There was only one quarterback taken and nine offensive linemen. The offensive skill position players were largely ignored and the top three pass rushers went off the board in the first six picks.
It’s the teams that took the “safe” route that may suffer after Thursday. The Chiefs, Jaguars, Eagles, Cardinals, Titans, Chargers, Giants, Bears and Cowboys all took offensive linemen in the first round. All nine of those teams did not make the playoffs in 2012, and none of those first-round linemen will push them into playoff status in 2013.
A great offensive lineman will add to the greater good of a team, but he won’t be a franchise changer. Quick, who’s the best offensive tackle in the NFL? Probably Joe Thomas in Cleveland, right? Well, he hasn’t exactly been a franchise changer for the Browns, has he? Jake Long was the No. 1 overall pick in 2008 for the Dolphins, and Miami let him walk after having one winning season since he came aboard. And Long worked out! Long was as good as advertised.

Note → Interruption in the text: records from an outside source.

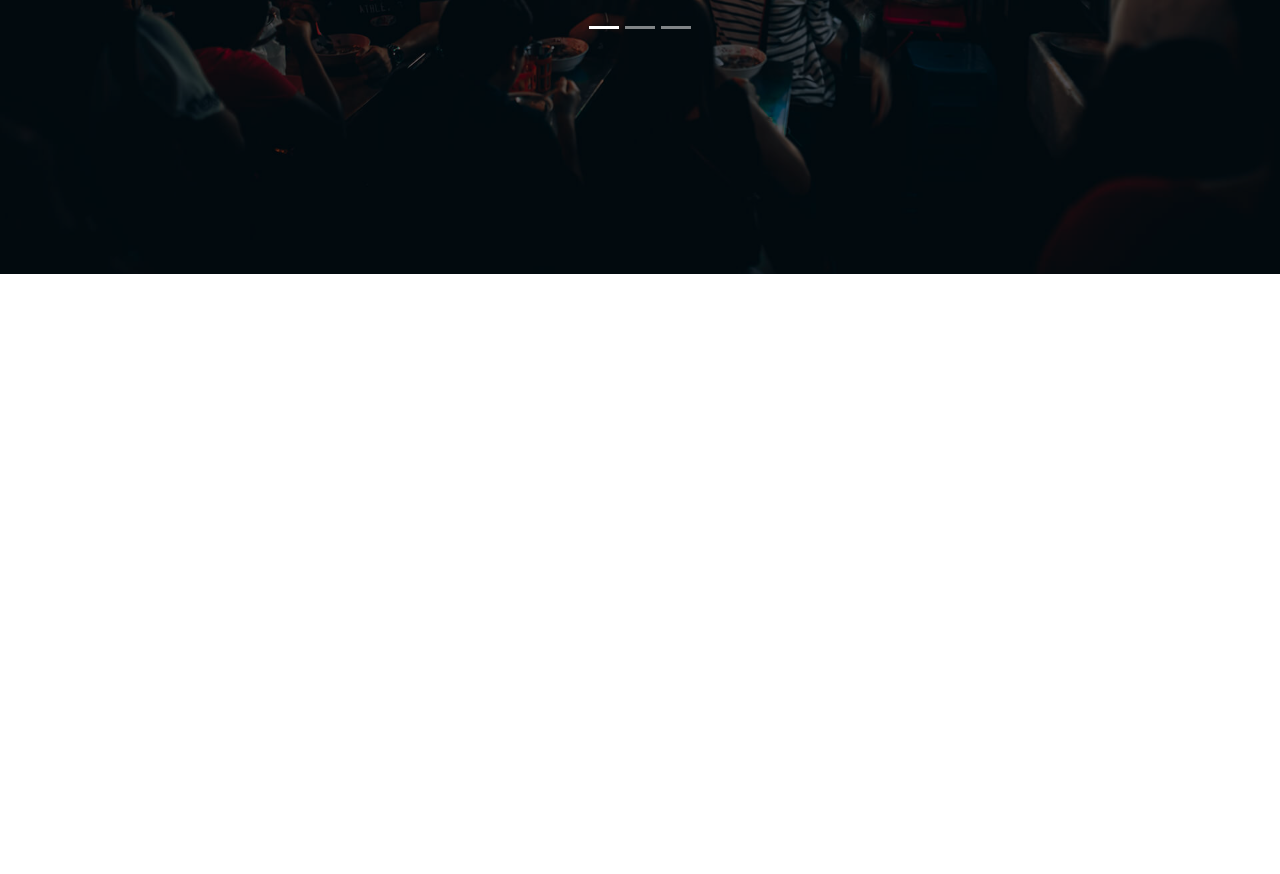
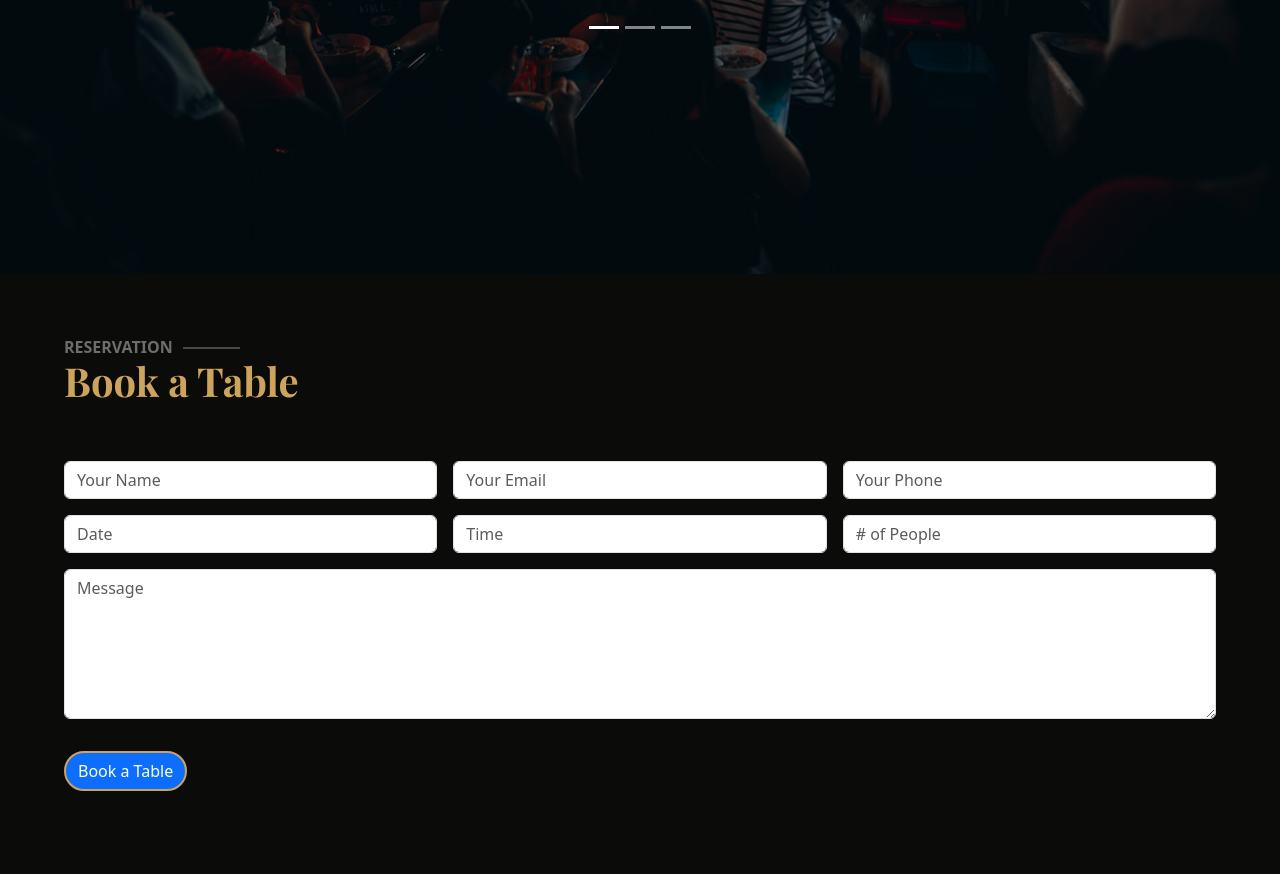
Before and after one commit to robindkns/ProjetCBienBon_HTML-CSS-Bootstrap, a website: page index.html in a window 1280 px wide. Shown: the part 4426-5300 px from the top of the page. Before the commit the page ends 4700 px from the top, so only its background shows below. Drawn offline with nearby package versions, Linux system fonts and the light colour scheme; a web font is replaced by a local one.

Commit message:
Avancement section réservation

```diff
--- a/index.html
+++ b/index.html
@@ -297,6 +297,55 @@
             </div>
         </div>
     </section>
+
+    <section class="reservation">
+        <div class="sousTitre"><h6>RESERVATION</h6><div id="ligne"></div></div>
+            <h1>Book a Table</h1>
+            <form class="row g-3 needs-validation pt-5" novalidate>
+                <div class="col-md-4 position-relative">
+                    <input type="text" class="form-control" id="validationTooltip01" placeholder="Your Name" required>
+                    <div class="valid-tooltip">
+                        Looks good!
+                    </div>
+                </div>
+                <div class="col-md-4 position-relative">
+                    <input type="email" class="form-control" id="validationTooltip02" placeholder="Your Email" required>
+                    <div class="valid-tooltip">
+                        Looks good!
+                    </div>
+                </div>
+                <div class="col-md-4 position-relative">
+                        <input type="text" class="form-control" id="validationTooltipUsername" placeholder="Your Phone" aria-describedby="validationTooltipUsernamePrepend" required>
+                        <div class="invalid-tooltip">
+                            Please choose a unique and valid username.
+                        </div>
+                </div>
+                <div class="col-md-4 position-relative">
+                    <input type="text" class="form-control" id="validationTooltip03" placeholder="Date" required>
+                    <div class="invalid-tooltip">
+                        Please provide a valid city.
+                    </div>
+                </div>
+                <div class="col-md-4 position-relative">
+                    <input type="text" class="form-control" id="validationTooltip04" placeholder="Time" required>
+                    <div class="invalid-tooltip">
+                        Please select a valid state.
+                    </div>
+                </div>
+                <div class="col-md-4 position-relative">
+                    <input type="text" class="form-control" id="validationTooltip05" placeholder="# of People" required>
+                    <div class="invalid-tooltip">
+                        Please provide a valid zip.
+                    </div>
+                </div>
+                <div class="mb-3">
+                    <textarea class="form-control" id="exampleFormControlTextarea1" placeholder="Message" style="height: 150px;"></textarea>
+                </div>
+                <div class="col-12">
+                    <button class="btn btn-primary" type="submit">Book a Table</button>
+                </div>
+                </form>
+    </section>
     <script src="./node_modules/bootstrap/dist/js/bootstrap.bundle.js"></script>
 </body>
 </html>
--- a/public/src/sass/app.sass
+++ b/public/src/sass/app.sass
@@ -11,3 +11,4 @@ $fa-font-path : "../../../node_modules/@fortawesome/fontawesome-free/webfonts"
 @import "./modules/_whyUs"
 @import "./modules/_menu"
 @import "./modules/_events"
+@import "./modules/_reservation"
--- /dev/null
+++ b/public/src/sass/modules/_reservation.sass
@@ -0,0 +1,18 @@
+.reservation
+    width: 100%
+    height: 600px
+    background-color: #0b0b09
+    padding: 5%
+    h1
+        font-family: 'Playfair Display', serif
+        color: $ocre
+        font-weight: bold
+
+.sousTitre
+    display: flex
+    align-items: center
+    gap: 10px
+    h6
+        color: #6d6d6c
+        margin-bottom: 0px
+        font-weight: bold
```
Also changed, not shown: public/css/app.css, 1 other file.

Kansas City, Jacksonville, Philadelphia, Arizona, Tennessee, San Diego, Chicago and Dallas needed to make big moves to get into playoff contention next season, and taking right tackles and guards isn’t going to get it done. The Giants should be expected to make the playoffs next season, and their decision to take Justin Pugh No. 19 overall was probably a good one. They are a team without a ton of bigger needs.
If Branden Albert stays on board with the Chiefs, No. 1 overall pick Eric Fisher will be playing on the right side. Luke Joeckel will be playing on the right side in Jacksonville, Lane Johnson will be playing on the right side in Philadelphia, Jonathan Cooper and Chance Warmack are guards, D.J. Fluker is a right tackle only for San Diego, Pugh and Kyle Long are not left tackles for New York and Chicago respectively and Travis Frederick is a center in Dallas.
There should be a question whether a right tackle, guard or center is even worthy of a first-round pick, and they made up more than a quarter of the draft. Now, granted, right tackles are becoming more valuable since pass rushers will rarely stay on one side of the field anymore. Therefore, right tackles are becoming more valuable, but how big of an impact can one offensive lineman have on a game, a season or a team?
The first round saw possible high-impact players like Star Lotulelei, Sharrif Floyd, Xavier Rhodes and Tyler Eifert fall to the 14th pick and beyond. It saw guys like Jamar Taylor, Justin Hunter, Jonathan Cyprien, Geno Smith and Tank Carradine fall out of the first round altogether.
Great offensive line prospects still remain, too. Are Pugh, Long and Frederick really that much better players than the Menelik Watsons, Terron Armsteads, Larry Warfords and Brennan Williams‘ that can be had with the 33rd pick and beyond? Doubtful.
Offensive linemen should certainly be considered for the first round, but it seemed like teams wised up in 2012 when only one went before the No. 23 pick and only four went in the first round. It seemed as though teams consciously decided that guards like David DeCastro weren’t worth Top 10 or 20 picks. But this year, teams that fail year after year decided to play it “safe” by not doing much at all.
So as Fluker struggles to kick out against quick pass rushers next season in San Diego, and Cooper plays his butt off in Arizona — but the tackles playing next to him still can’t block worth a lick — don’t be surprised when those teams continue to fail.
Certain positions are just worth more. Cooper could wind up being the best guard in the NFL for the next ten years, but Will Shields was a damn good player too. However, he didn’t have the same impact on his team as a Tom Brady or even Darrelle Revis can.
Teams like the Rams, Jets and Raiders were smart to think outside the box during that string of first-round linemen when they took Tavon Austin, Dee Milliner and D.J. Hayden, respectively. Sure, they’re bigger risks, but if they pan out, they’ll also be better prizes.